The Joker looks up at the ASHEN FACES of the remaining Body Guards. Smiles.
Now, our organization is small, but
we’ve got a lot of potential for
aggressive expansion… so which of
you fine gentlemen would like to join
The three bodyguards all nod. The Joker SNAPS a pool cue.
Only one slot open right now- so
we’re going to have try-outs.
The Joker drops the broken cue in the middle of the men.
Make it fast.
The men stare at each other. Then at the jagged pool cue.[i]
Two peers forced to fight for their livelihood. Sound familiar? If you work in advertising, the answer should be yes. This very situation is happening in boardrooms and websites around the world as we speak. It’s called crowdsourcing and depending on who you ask it could be either the gateway to a new egalitarian creative renaissance or the devaluation of our entire profession.
Though it may not be as dramatic as the Joker’s ultimatum, the results could be equally as dire. Instead of reaching for the broken pool cue, designers, programmers, writers and art directors are reaching for a cup of coffee and an iMac and literally fighting for a paycheck using unpaid work submissions as artillery.
But, wait, before we go any further…what the hell is crowdsourcing anyway? Crowdsourcing is “the act of taking a job traditionally performed by a designated agent (usually an employee) and outsourcing it to an undefined, generally large group of people in the form of an open call.” [ii] Payment is based on results—it’s a competitive system where the winners get paid and the rest get nothing.
There’s actually an entire agency that relies solely on crowdsourcing, aptly called Victors and Spoils, that refers to their crowdsourcing community as “The Squirrel Fight”. That’s seriously what they call it. While I may be a little jittery after one too many cups of coffee, I don’t find comparing my profession to the aforementioned arboreal rodent all that flattering.
By pitting creatives against each other, this and other crowdsourcing platforms have become the antithesis to collaboration. Instead of a group of people spanning many disciplines working together to create and refine an idea, crowdsourcing gives rise to a creative process akin to a den of thieves each trying to outwit the other for the day’s take. This not only reduces the value of creative work in the market, but also dramatically reduces the quality of that work by dashing any hopes for an integrated approach.
As is evidenced by many of the top agencies around the globe, the creation and execution of strong creative and strategically sound work is the product of a multidisciplinary team of professionals. To think that one or two people can accomplish this, as the competitive crowdsourcing model dictates, is to drastically underestimate the time and experience required to do good work and inevitably settle for a subpar creative product.
Crowdsourcing creates a distance between the core values of a brand and the manner in which they are communicated by dispersing messaging amongst these “satellite creatives”. How can you have a consistent brand when every piece is coming from a different source? Brand standards only go so far, and as we all know, there’s more to a brand than logo location and the font used for the body copy.

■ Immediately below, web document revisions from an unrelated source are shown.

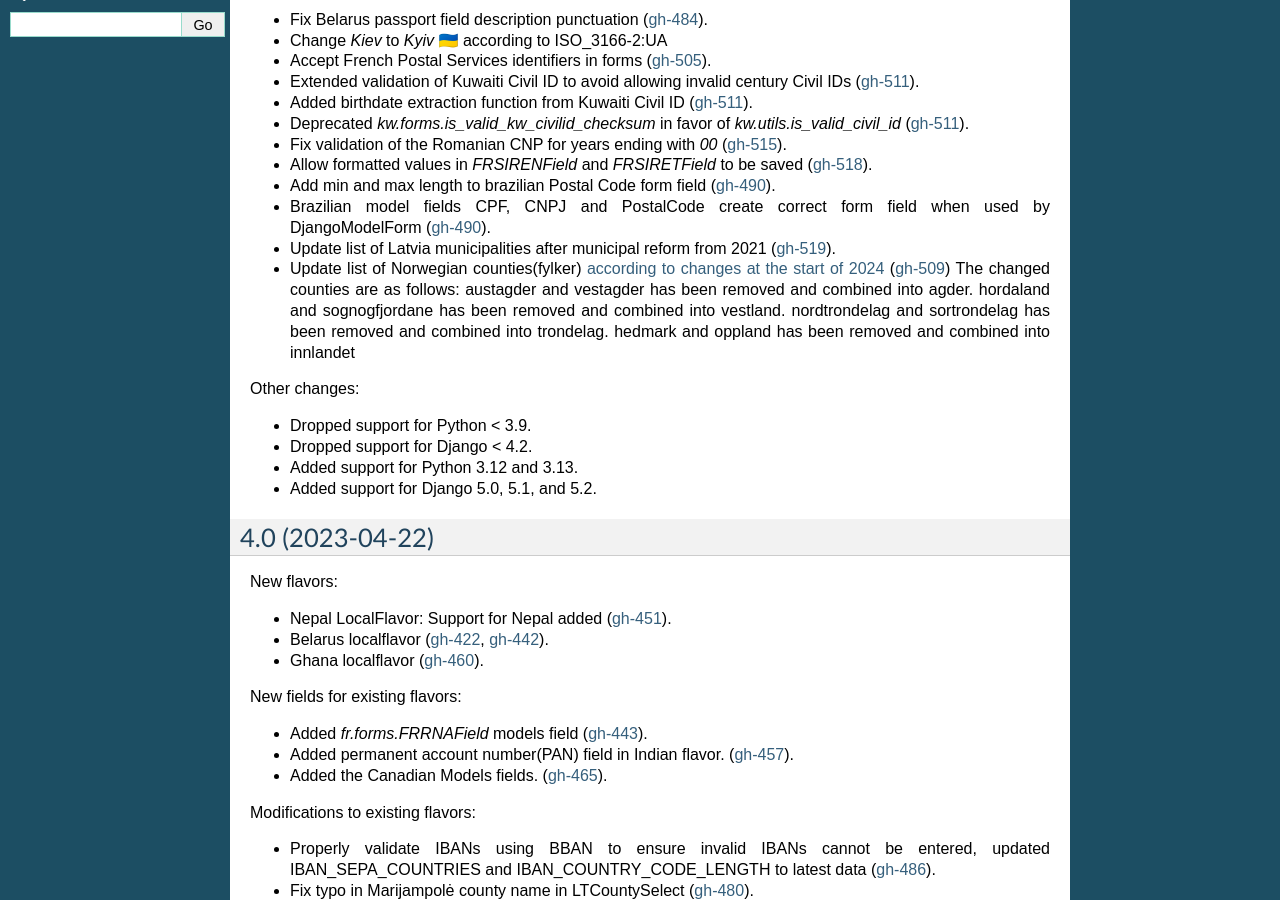
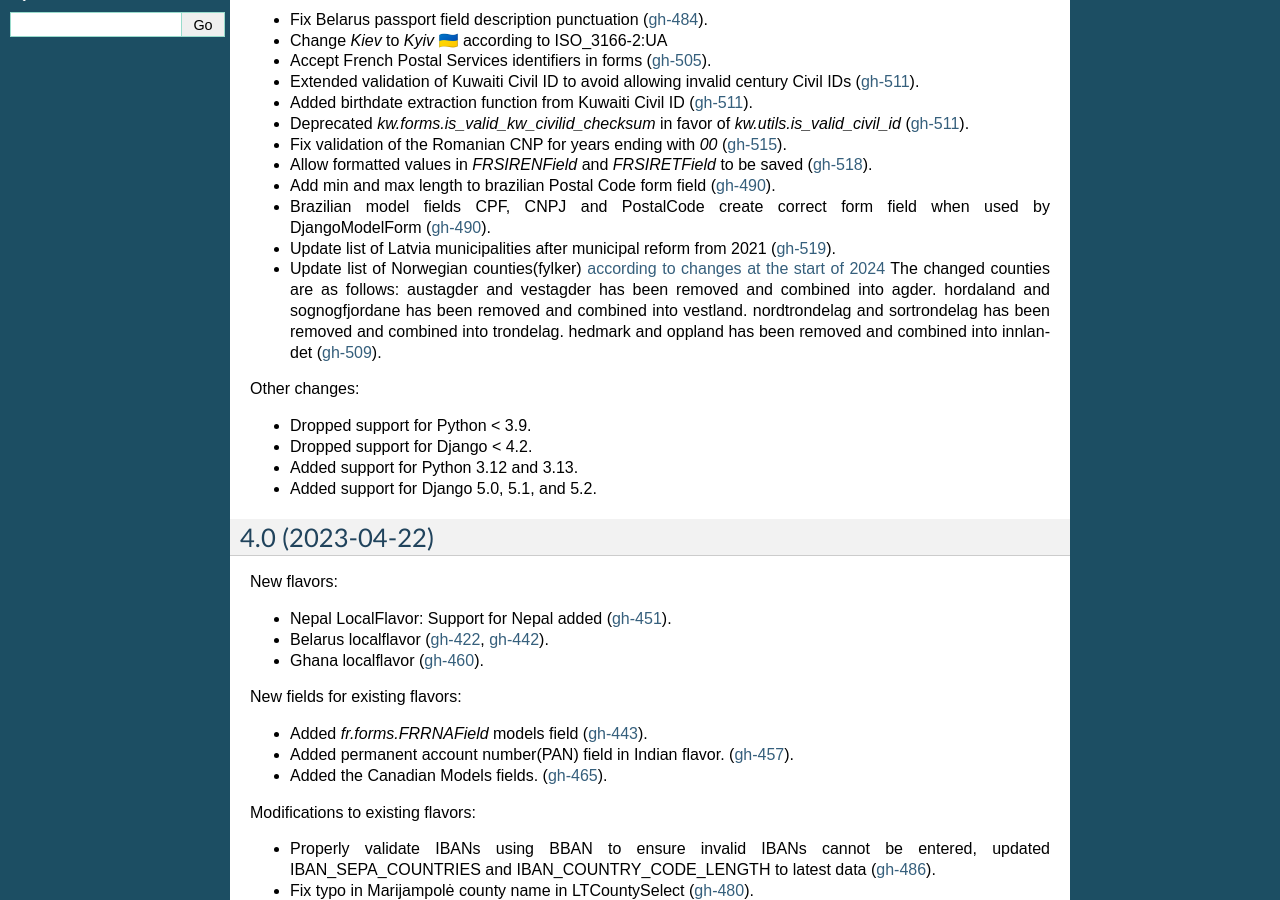
Before and after one commit to django/django-localflavor, a Sphinx documentation site: the page built from docs/changelog.rst, in a window 1280 px wide and 900 px high, scrolled down 512 px. Built offline with Sphinx 7.4.7, drawn with Linux system fonts in a browser that asks for light colours.

```diff
--- a/docs/changelog.rst
+++ b/docs/changelog.rst
@@ -48,8 +48,9 @@ Modifications to existing flavors:
   (`gh-490 <https://github.com/django/django-localflavor/pull/490>`_).
 - Update list of Latvia municipalities after municipal reform from 2021
   (`gh-519 <https://github.com/django/django-localflavor/pull/519>`_).
-- Update list of Norwegian counties(fylker) `according to changes at the start of 2024 <https://en.wikipedia.org/wiki/Counties_of_Norway#List_of_counties>`_ (`gh-509 <https://github.com/django/django-localflavor/pull/509/files>`_)
+- Update list of Norwegian counties(fylker) `according to changes at the start of 2024 <https://en.wikipedia.org/wiki/Counties_of_Norway#List_of_counties>`_
   The changed counties are as follows: austagder and vestagder has been removed and combined into agder. hordaland and sognogfjordane has been removed and combined into vestland. nordtrondelag and sortrondelag has been removed and combined into trondelag. hedmark and oppland has been removed and combined into innlandet
+  (`gh-509 <https://github.com/django/django-localflavor/pull/509/files>`_).
 
 Other changes:
 
```
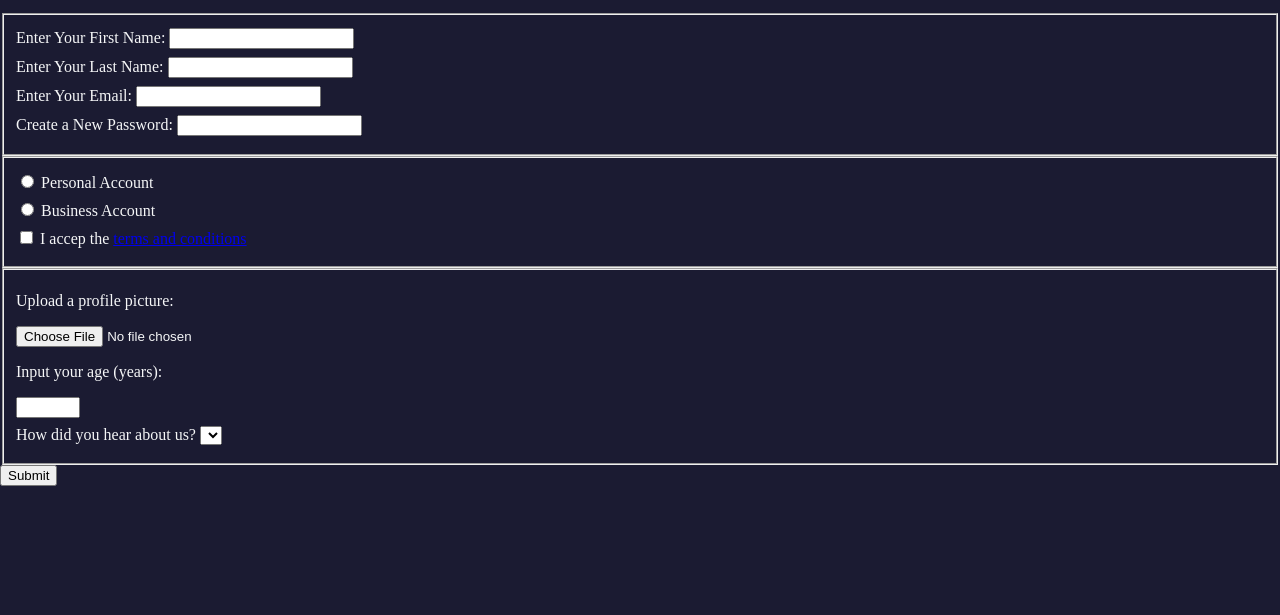
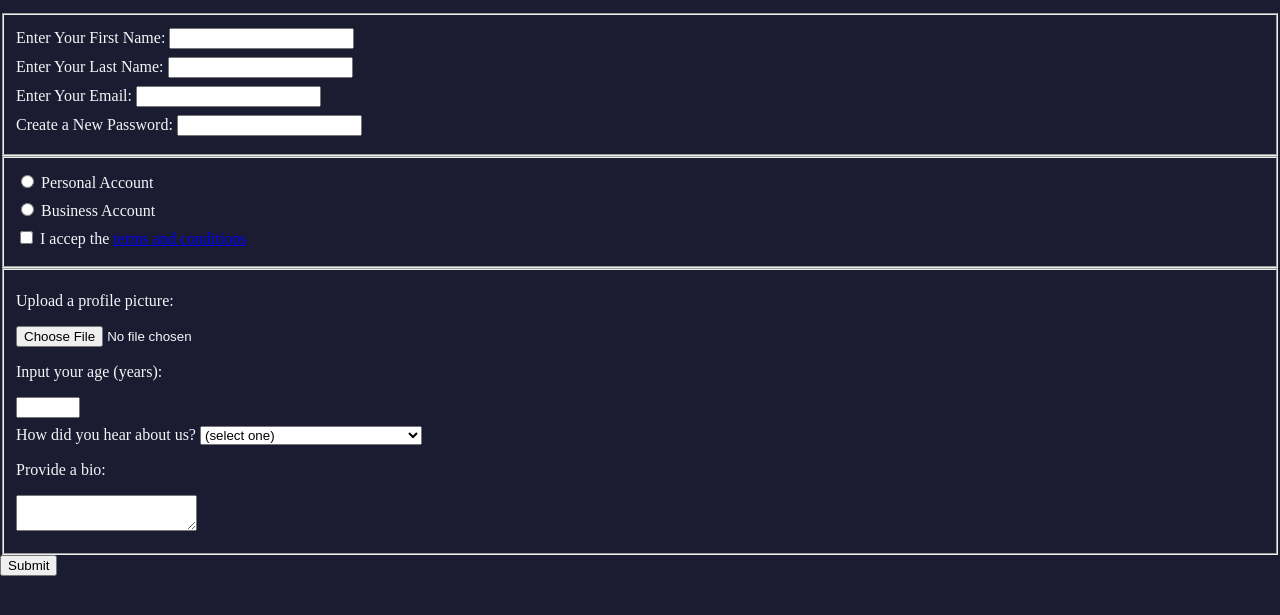
Before and after one commit to andrz-zack/Registration-form, a plain HTML site: page index.html in a window 1280 px wide. Shown: the part 101-716 px from the top of the page. Drawn offline with Linux system fonts and the light colour scheme.

Commit message:
Agregando un textarea, dentro de un label

```diff
--- a/index.html
+++ b/index.html
@@ -44,13 +44,18 @@
             <label ><p>Input your age (years):</p><input type="number" min="13" max="120"></label>
             <label> How did you hear about us?
             <select>
-                <option ></option>
-                <option ></option>
-                <option ></option>
-                <option ></option>
-                <option ></option>
+                <option value="">(select one)</option>
+                <option value="1">freeCodeCamp News
+                </option>
+                <option value="2">freeCodeCamp YouTube Channel
+                </option>
+                <option value="3">freeCodeCamp Forum
+                </option>
+                <option value="4">Other</option>
             </select>
         </label>
+            <!-- para que inserte el usuario una bio de si mismo -->
+        <label ><p>Provide a bio:</p><textarea></textarea></label>
         </fieldset>
 
         <input type="submit" value="Submit">
```
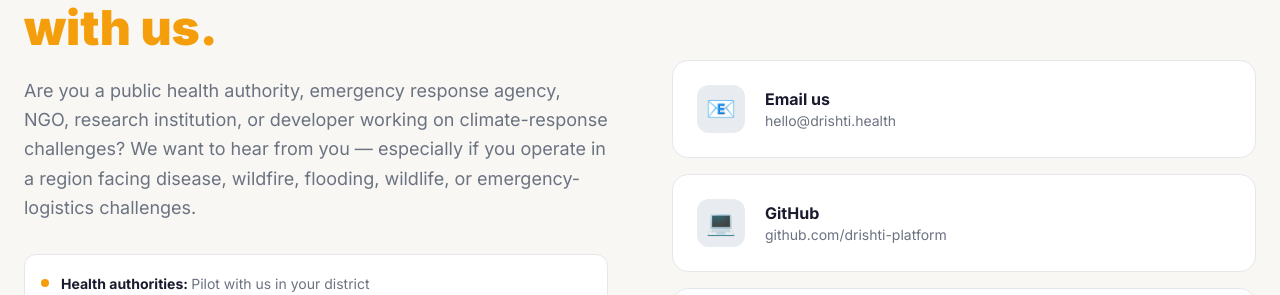
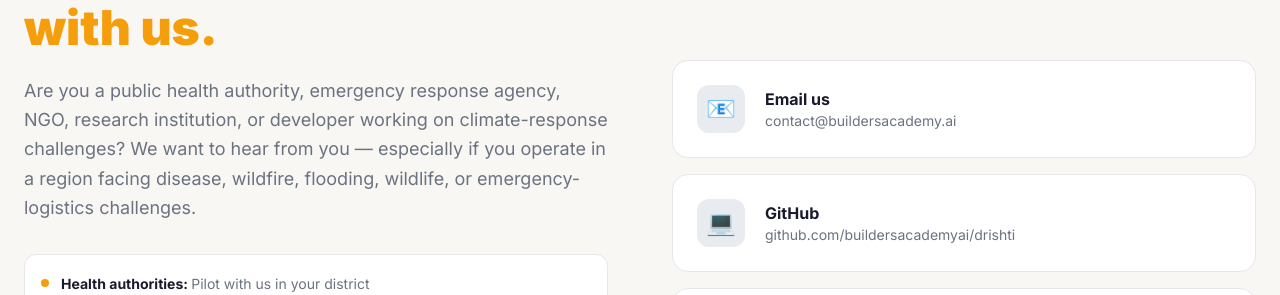
Before and after one commit to buildersacademyai/drishti, a Next.js app in the folder apps/web/: page / in a window 1280 px wide. Shown: the part 8119-8414 px from the top of the page. Built offline with nearby package versions, Linux system fonts and the light colour scheme.

Commit message:
fix(web): update GitHub link and contact email across landing page
Replace placeholder github.com/drishti-platform and hello@drishti.health
references with the real repo (buildersacademyai/drishti) and contact
email (contact@buildersacademy.ai) in Contact and Footer.

```diff
--- a/apps/web/components/landing/Contact.tsx
+++ b/apps/web/components/landing/Contact.tsx
@@ -5,14 +5,14 @@ const channels = [
   {
     icon: "📧",
     title: "Email us",
-    value: "hello@drishti.health",
-    href: "mailto:hello@drishti.health",
+    value: "contact@buildersacademy.ai",
+    href: "mailto:contact@buildersacademy.ai",
   },
   {
     icon: "💻",
     title: "GitHub",
-    value: "github.com/drishti-platform",
-    href: "https://github.com/drishti-platform",
+    value: "github.com/buildersacademyai/drishti",
+    href: "https://github.com/buildersacademyai/drishti",
   },
   {
     icon: "🌐",
--- a/apps/web/components/landing/Footer.tsx
+++ b/apps/web/components/landing/Footer.tsx
@@ -42,18 +42,18 @@ export function Footer() {
             <div className="text-xs font-bold text-white/40 uppercase tracking-wider mb-4">Resources</div>
             <div className="space-y-2 text-sm text-white/50">
               <a
-                href="https://github.com/drishti-platform"
+                href="https://github.com/buildersacademyai/drishti"
                 target="_blank"
                 rel="noopener noreferrer"
                 className="block hover:text-white transition-colors"
               >
                 GitHub
               </a>
-              <a href="mailto:hello@drishti.health" className="block hover:text-white transition-colors">
+              <a href="mailto:contact@buildersacademy.ai" className="block hover:text-white transition-colors">
                 Contact
               </a>
               <a
-                href="https://github.com/drishti-platform/drishti/blob/main/LICENSE"
+                href="https://github.com/buildersacademyai/drishti/blob/main/LICENSE"
                 target="_blank"
                 rel="noopener noreferrer"
                 className="block hover:text-white transition-colors"
```
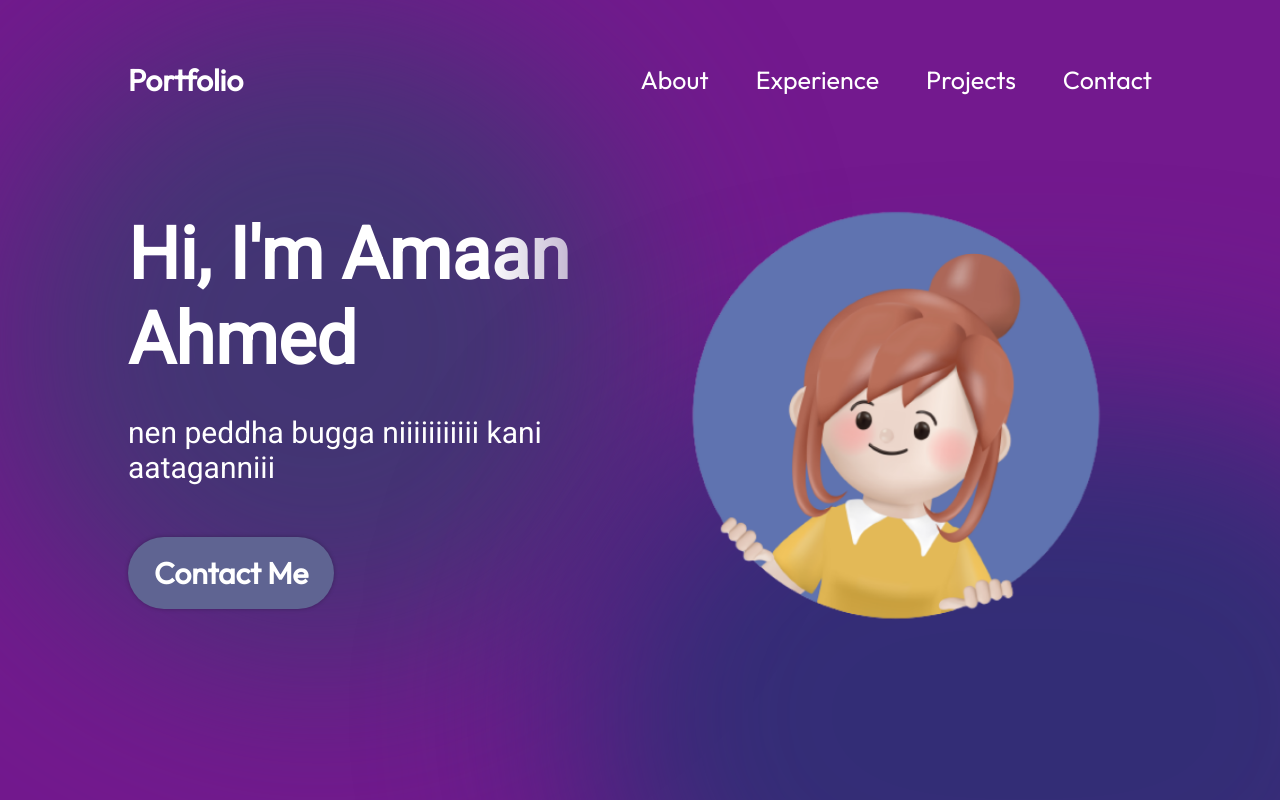
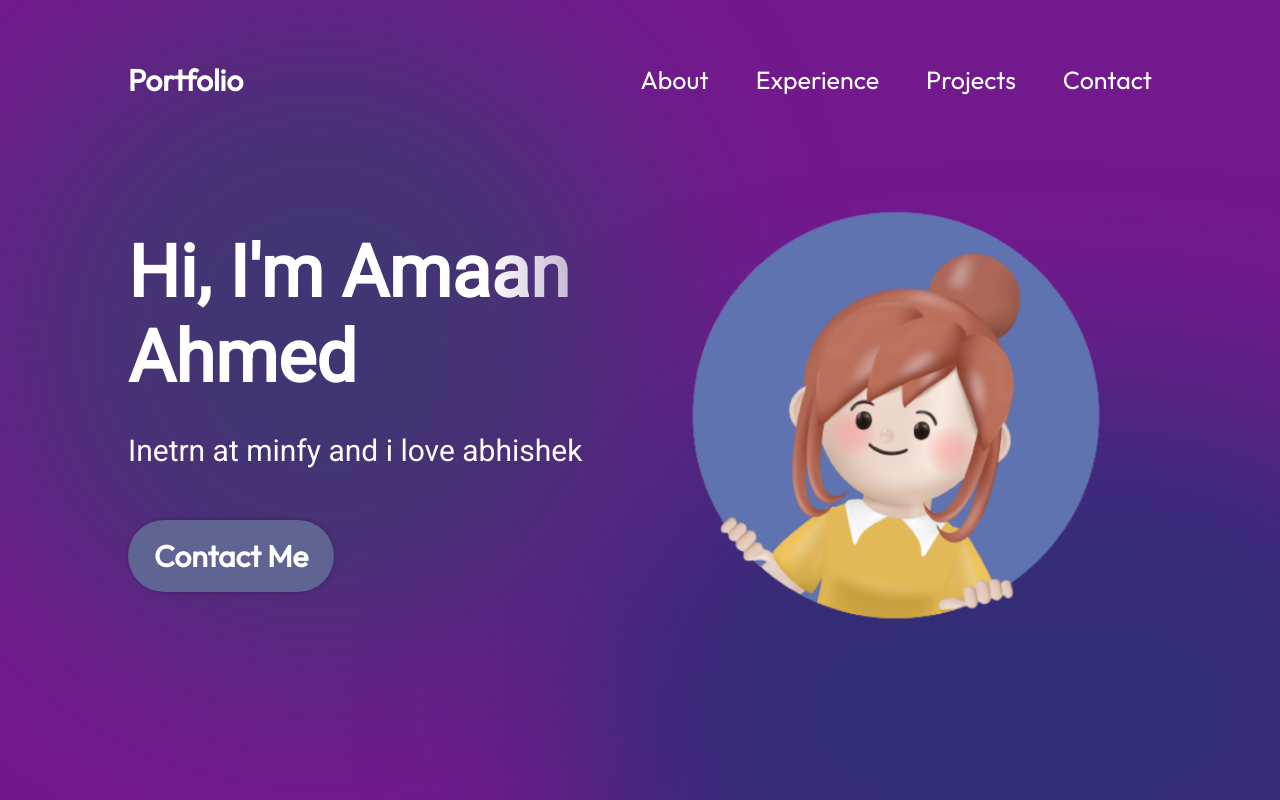
Before and after one commit to akhilesh-minfy/PortfolioReact, a React (Vite) app: page / in a window 1280 px wide. Shown: the top 800 px of the page. Built offline with nearby package versions, Linux system fonts and the light colour scheme.

Commit message:
Update Hero.jsx

```diff
--- a/src/components/Hero/Hero.jsx
+++ b/src/components/Hero/Hero.jsx
@@ -9,7 +9,7 @@ export const Hero = () => {
       <div className={styles.content}>
         <h1 className={styles.title}>Hi, I'm Amaan Ahmed</h1>
         <p className={styles.description}>
-        nen peddha bugga niiiiiiiiiii  kani aataganniii     </p>
+        Inetrn at minfy and i love abhishek    </p>
         <a href="mailto:amaanahmed2405@email.com" className={styles.contactBtn}>
           Contact Me
         </a>
```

An agency is a partner, for years and sometimes for decades, that works with businesses to help them grow—it’s a process founded on relationships, trust and cooperation that simply cannot be duplicated through a string of emails and pdfs.
I’d like to think that our advertising brethren have more respect for their craft and their clients than to participate in crowdsourcing. But, as many businesses around the world are throwing the jagged pool cue between us advertising types, the biggest question is: How many are willing to reach for it?
Make it fast.